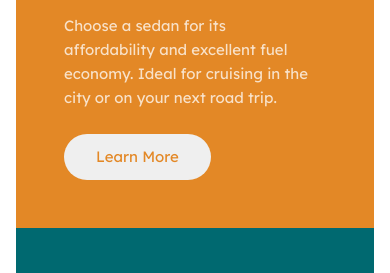
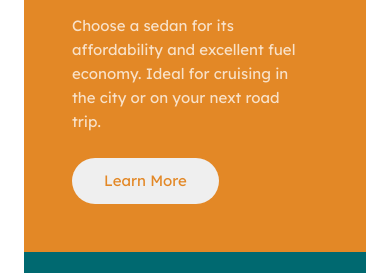
Before and after one commit to achrustowski/3-column-preview-card-component-main, a plain HTML site: page index.html in a window 390 px wide. Shown: the part 262-535 px from the top of the page. Drawn offline with Linux system fonts and the light colour scheme.

Commit message:
Add files via upload

```diff
--- a/style.css
+++ b/style.css
@@ -208,11 +208,19 @@ div > button > a {
     display: flex;
     align-items: center;
     justify-content: center;
+    padding-inline: 4rem;
+  }
+}
+
+/* Padding responsive */
+@media (min-width: 100em) {
+  main {
+    padding-inline: 20rem;
   }
 }
 @media (min-width: 90em) {
   main {
-    padding-inline: 14rem;
+    padding-inline: 17rem;
   }
 }
 @media (max-width: 90em) {
@@ -222,31 +230,32 @@ div > button > a {
 }
 @media (max-width: 80em) {
   main {
-    padding-inline: 6rem;
+    padding-inline: 12rem;
   }
 }
 @media (max-width: 70em) {
   main {
-    padding-inline: 4rem;
+    padding-inline: 8rem;
   }
 }
 @media (max-width: 60em) {
   main {
-    padding-inline: 2rem;
+    padding-inline: 4rem;
   }
 }
 @media (max-width: 50em) {
   main {
-    padding-inline: 1rem;
+    padding-inline: 2rem;
   }
 }
 
+/* Mobile view */
 @media (max-width: 40em) {
   main {
     display: flex;
     align-items: center;
     justify-content: center;
-    padding-inline: 1rem;
+    padding-inline: 1.5rem;
     padding-block: 5rem;
   }
 
```
Also changed, not shown: screenshots/my-code-desktop.png (added), screenshots/my-code-mobile.png (added), 2 other files.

* _Problem to solve_
All of the preceding material should be output verbatim, with the pictures excluded.

* _Output of the exercise_
Before and after one commit to achrustowski/3-column-preview-card-component-main, a plain HTML site: page index.html in a window 390 px wide. Shown: the part 262-535 px from the top of the page. Drawn offline with Linux system fonts and the light colour scheme.

Commit message:
Add files via upload

```diff
--- a/style.css
+++ b/style.css
@@ -208,11 +208,19 @@ div > button > a {
     display: flex;
     align-items: center;
     justify-content: center;
+    padding-inline: 4rem;
+  }
+}
+
+/* Padding responsive */
+@media (min-width: 100em) {
+  main {
+    padding-inline: 20rem;
   }
 }
 @media (min-width: 90em) {
   main {
-    padding-inline: 14rem;
+    padding-inline: 17rem;
   }
 }
 @media (max-width: 90em) {
@@ -222,31 +230,32 @@ div > button > a {
 }
 @media (max-width: 80em) {
   main {
-    padding-inline: 6rem;
+    padding-inline: 12rem;
   }
 }
 @media (max-width: 70em) {
   main {
-    padding-inline: 4rem;
+    padding-inline: 8rem;
   }
 }
 @media (max-width: 60em) {
   main {
-    padding-inline: 2rem;
+    padding-inline: 4rem;
   }
 }
 @media (max-width: 50em) {
   main {
-    padding-inline: 1rem;
+    padding-inline: 2rem;
   }
 }
 
+/* Mobile view */
 @media (max-width: 40em) {
   main {
     display: flex;
     align-items: center;
     justify-content: center;
-    padding-inline: 1rem;
+    padding-inline: 1.5rem;
     padding-block: 5rem;
   }
 
```
Also changed, not shown: screenshots/my-code-desktop.png (added), screenshots/my-code-mobile.png (added), 2 other files.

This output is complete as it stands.